Extracted data entries
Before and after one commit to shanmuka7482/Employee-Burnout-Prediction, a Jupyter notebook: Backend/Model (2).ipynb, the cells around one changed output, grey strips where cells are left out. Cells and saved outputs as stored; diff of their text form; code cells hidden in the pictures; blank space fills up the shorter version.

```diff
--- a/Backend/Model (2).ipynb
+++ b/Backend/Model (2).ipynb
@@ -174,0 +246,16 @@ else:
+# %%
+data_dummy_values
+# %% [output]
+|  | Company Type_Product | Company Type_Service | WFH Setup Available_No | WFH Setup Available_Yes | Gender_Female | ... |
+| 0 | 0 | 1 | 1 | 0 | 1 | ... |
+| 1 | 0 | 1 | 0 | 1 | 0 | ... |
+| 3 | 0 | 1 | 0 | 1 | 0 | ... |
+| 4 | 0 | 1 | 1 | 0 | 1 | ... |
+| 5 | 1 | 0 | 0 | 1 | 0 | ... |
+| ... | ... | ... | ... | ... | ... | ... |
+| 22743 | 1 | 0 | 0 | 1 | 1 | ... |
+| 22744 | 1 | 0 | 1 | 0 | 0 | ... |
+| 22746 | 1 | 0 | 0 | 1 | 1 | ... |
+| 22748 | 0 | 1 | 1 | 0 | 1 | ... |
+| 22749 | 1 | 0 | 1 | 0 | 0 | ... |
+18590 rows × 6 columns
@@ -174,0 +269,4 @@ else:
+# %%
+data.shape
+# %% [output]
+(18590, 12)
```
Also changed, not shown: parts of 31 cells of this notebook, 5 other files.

Task item: Please restate the records in full, word for word.

Finished task:
Before and after one commit to shanmuka7482/Employee-Burnout-Prediction, a Jupyter notebook: Backend/Model (2).ipynb, the cells around one changed output, grey strips where cells are left out. Cells and saved outputs as stored; diff of their text form; code cells hidden in the pictures; blank space fills up the shorter version.

```diff
--- a/Backend/Model (2).ipynb
+++ b/Backend/Model (2).ipynb
@@ -174,0 +246,16 @@ else:
+# %%
+data_dummy_values
+# %% [output]
+|  | Company Type_Product | Company Type_Service | WFH Setup Available_No | WFH Setup Available_Yes | Gender_Female | ... |
+| 0 | 0 | 1 | 1 | 0 | 1 | ... |
+| 1 | 0 | 1 | 0 | 1 | 0 | ... |
+| 3 | 0 | 1 | 0 | 1 | 0 | ... |
+| 4 | 0 | 1 | 1 | 0 | 1 | ... |
+| 5 | 1 | 0 | 0 | 1 | 0 | ... |
+| ... | ... | ... | ... | ... | ... | ... |
+| 22743 | 1 | 0 | 0 | 1 | 1 | ... |
+| 22744 | 1 | 0 | 1 | 0 | 0 | ... |
+| 22746 | 1 | 0 | 0 | 1 | 1 | ... |
+| 22748 | 0 | 1 | 1 | 0 | 1 | ... |
+| 22749 | 1 | 0 | 1 | 0 | 0 | ... |
+18590 rows × 6 columns
@@ -174,0 +269,4 @@ else:
+# %%
+data.shape
+# %% [output]
+(18590, 12)
```
Also changed, not shown: parts of 31 cells of this notebook, 5 other files.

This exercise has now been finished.